UN Security Council reviews situation in occupied Kashmir

UNITED NATIONS: The United Nations Security Council (UNSC) held a meeting on Wednesday on Jammu and Kashmir and reviewed the situation in the India-occupied valley.

Foreign Minister Shah Mehmood Qureshi, currently on a mission to defuse tensions between the United States and Iran, also reached New York on Wednesday afternoon and met UN leaders before proceeding to Washington.

His first meeting was with UN Secretary General Antonio Guterres, followed by a meeting with the President of the UN General Assembly, Tijjani Muhammad-Bande.

Although the UNSC meeting took place behind closed doors, Chinese Ambassador Zhang Jun spoke to journalists outside the chamber, confirming that the council had reviewed the situation in the occupied land.

“We had a meeting on Jammu and Kashmir,” he said. “The Security Council heard a briefing from the secretariat on the situation.”

The ambassador recalled that recently Mr Qureshi had written letters to the Security Council to pay attention to the situation in Jammu and Kashmir.

“The issue of India and Pakistan is always on the agenda of the Security Council,” said the Chinese ambassador while pointing out that “recently, we have also seen some tensions.”

Asked what China’s position on the situation in Kashmir was, he said: “Our position is very clear.” China recognises Kashmir as a territory disputed between India and Pakistan and openly supports Islamabad’s demand for a plebiscite to enable the Kashmiri people to decide their own future.

The ambassador did not explain if the council discussed a report by the UN Military Observer Group over the situation along the Line of Control, as expected, or it was a different brief. Several civilians and soldiers have been martyred due to Indian aggression along the LoC and Pakistan has already warned the council that such violations could further aggravate the situation.

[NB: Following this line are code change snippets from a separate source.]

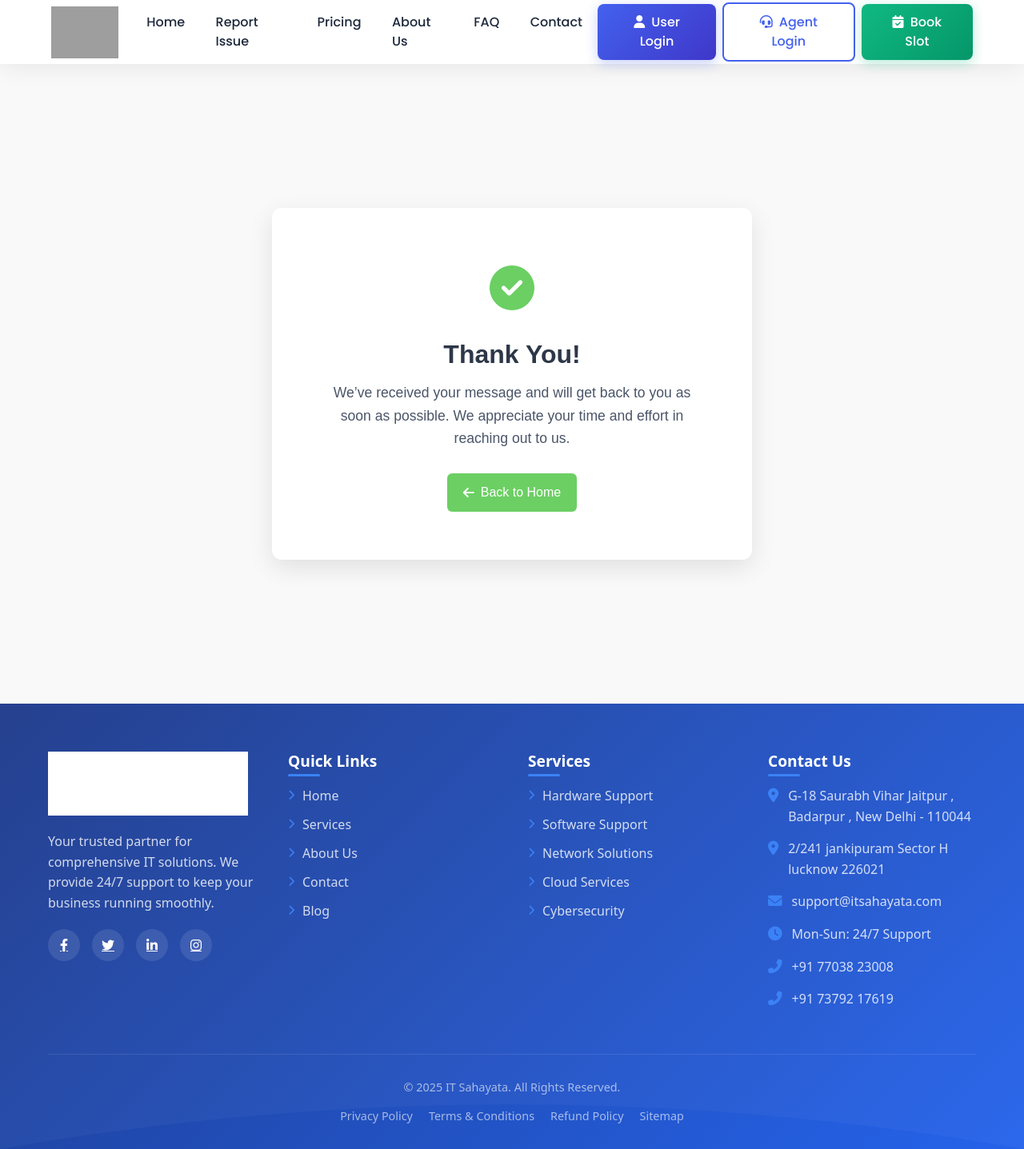
After one commit to ankit-kumar-guptaa/ITSupportApp, a PHP site: page /views/thank-you.php in a window 1280 px wide. The commit adds this page. Shown: the whole page at 80% size. Run offline with PHP 8.4, Linux system fonts and the light colour scheme; grey boxes are pictures that could not be loaded.

Commit message:
Refactor contact form submission process and add thank you page

```diff
--- a/views/contact.php
+++ b/views/contact.php
@@ -29,7 +29,7 @@
                         </div>
                     </div>
 
-                    <form class="modern-contact-form" action="/submit-contact" method="POST">
+                    <form class="modern-contact-form" action="/controllers/contact_submit.php" method="POST">
                         <div class="form-group floating">
                             <input type="text" id="name" name="name" required>
                             <label for="name">Full Name</label>
--- /dev/null
+++ b/views/thank-you.php
@@ -0,0 +1,104 @@
+<?php include 'header.php'; ?>
+
+<!-- Thank You Section -->
+<section class="thank-you-section">
+    <div class="thank-you-container">
+        <div class="thank-you-card" data-aos="fade-up">
+            <div class="thank-you-icon">
+                <i class="fas fa-check-circle"></i>
+            </div>
+            <h1 class="thank-you-title">Thank You!</h1>
+            <p class="thank-you-message">
+                We’ve received your message and will get back to you as soon as possible. We appreciate your time and effort in reaching out to us.
+            </p>
+            <a href="/" class="back-home-btn">
+                <i class="fas fa-arrow-left"></i> Back to Home
+            </a>
+        </div>
+    </div>
+</section>
+
+<style>
+/* Thank You Page Styles */
+.thank-you-section {
+    display: flex;
+    justify-content: center;
+    align-items: center;
+    min-height: 100vh;
+    background: #f9f9f9; /* Soft background color */
+    font-family: 'Arial', sans-serif;
+    color: #2d3748;
+}
+
+.thank-you-container {
+    text-align: center;
+    max-width: 600px;
+    padding: 20px;
+    background: #ffffff; /* White card background */
+    border-radius: 12px;
+    box-shadow: 0 10px 30px rgba(0, 0, 0, 0.1); /* Softer shadow */
+}
+
+.thank-you-card {
+    padding: 40px;
+}
+
+.thank-you-icon {
+    font-size: 3.5rem;
+    color: #6bcf63; /* Soft green for success */
+    margin-bottom: 20px;
+}
+
+.thank-you-title {
+    font-size: 2rem;
+    font-weight: 600;
+    margin-bottom: 15px;
+    color: #2d3748;
+}
+
+.thank-you-message {
+    font-size: 1.1rem;
+    color: #4a5568;
+    margin-bottom: 30px;
+    line-height: 1.6;
+}
+
+.back-home-btn {
+    display: inline-flex;
+    align-items: center;
+    justify-content: center;
+    gap: 8px;
+    padding: 12px 20px;
+    background: #6bcf63; /* Soft green button */
+    color: #ffffff;
+    border: none;
+    border-radius: 6px;
+    font-size: 1rem;
+    font-weight: 500;
+    text-decoration: none;
+    transition: all 0.3s ease;
+}
+
+.back-home-btn:hover {
+    background: #5ab957; /* Slightly darker green on hover */
+    transform: translateY(-2px);
+    box-shadow: 0 5px 15px rgba(107, 207, 99, 0.3);
+}
+
+.back-home-btn i {
+    transition: transform 0.3s ease;
+}
+
+.back-home-btn:hover i {
+    transform: translateX(-3px);
+}
+</style>
+
+<!-- AOS Animation -->
+<link href="https://unpkg.com/aos@2.3.1/dist/aos.css" rel="stylesheet">
+<script src="https://unpkg.com/aos@2.3.1/dist/aos.js"></script>
+<script>
+    AOS.init();
+</script>
+
+<?php include 'footer.php'; ?>
```
Also changed, not shown: controllers/contact_submit.php (added, +109 -0 lines).
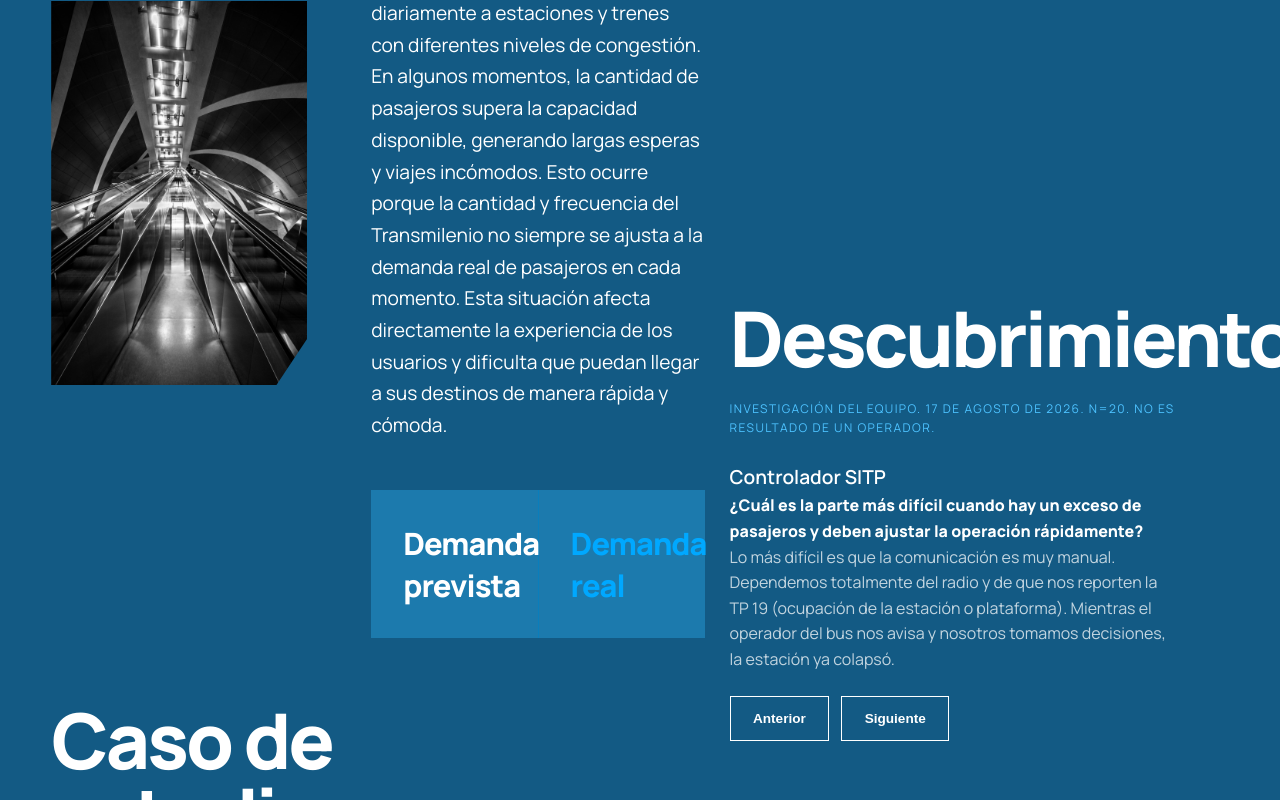
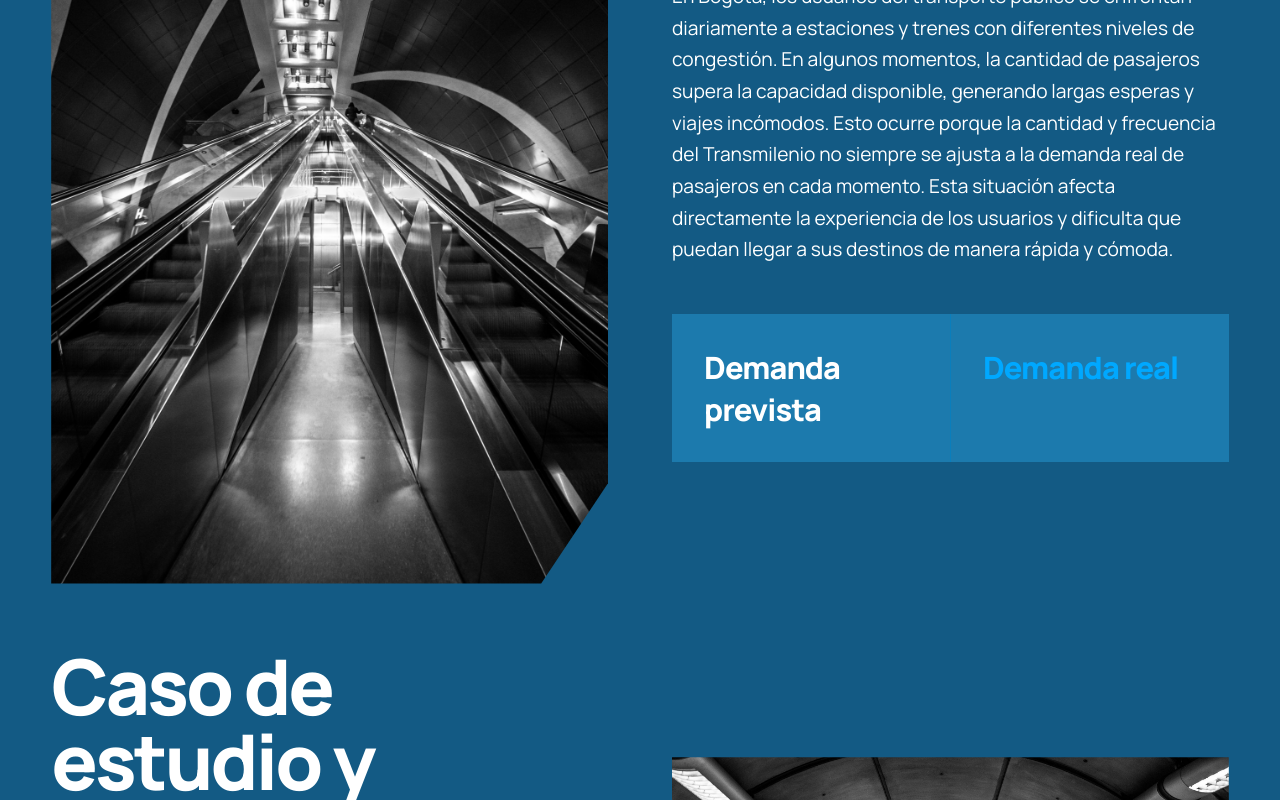
Before and after one commit to 5arSanti/lirn-web-main, a React (Vite) app: page /lirn-web-main/torns in a window 1280 px wide. Shown: the part 3109-3909 px from the top of the page. Built offline with nearby package versions, Linux system fonts and the light colour scheme.

Commit message:
Stack the Transmilenio case chapter full width.

```diff
--- a/src/styles/site.css
+++ b/src/styles/site.css
@@ -1133,3 +1133,8 @@ a {
     min-width: 10rem;
   }
 }
+
+.page-torns .torns-case {
+  display: flex;
+  flex-direction: column;
+}
```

On Aug 16, the UNSC also considered the volatile situation in Kashmir, addressing the issue in a meeting focused solely on the dispute. This was the first such meeting since 1965.

The August meeting was held on China’s request, which asked the world body to review the rising tensions between South Asia’s two nuclear powers over the dispute. The issue had remained dormant since December 1971, when the UNSC held its last meaningful meeting on the Kashmir issue.

Another meeting of UNSC’s five permanent members was called on China’s request in December 2019 when the council asked the UN Military Observers Group in India and Pakistan (UNMOGIP) to submit a report on the situation in Kashmir. The council also agreed to hold a special meeting on Kashmir to consider the UNMOGIP report.

On Wednesday evening, Mr Qureshi left for Washington where he is expected to meet US Secretary of State Mike Pompeo as part of his efforts to reduce tensions between Iran and the United States.

The foreign minister has already visited Iran and Saudi Arabia where he urged the leaders of the two countries to exercise restraint.

Mr Qureshi raised the Kashmir issue in his meetings with UN leaders in New York, reiterating Pakistan’s position tensions in Kashmir could lead to a larger conflict in the region. He also urged the United Nations to play its role in resolving this 72-year-old dispute.

New Delhi’s recent annexation of occupied Kashmir has further aggravated the situation, as India placed the valley under a punishing lockdown to curb an expected backlash against the annexation.

New York’s Kashmiri community has planned a major protest outside the UN building on Jan 26, which is India’s Republic Day, to draw attention to India’s illegal annexation and continued human rights violations in the occupied valley.

In a statement on August 8, the UN secretary-general voiced concern over the situation and said, “the position of the United Nations on this region is governed by the Charter of the United Nations and applicable Security Council resolutions.”

The UN chief said he was “concerned over reports of restrictions on the Indian-side of Kashmir, which could exacerbate the human rights situation in the region”, and called on “all parties to refrain from taking steps that could affect the status of Jammu and Kashmir.”

Published in Dawn, January 16th, 2020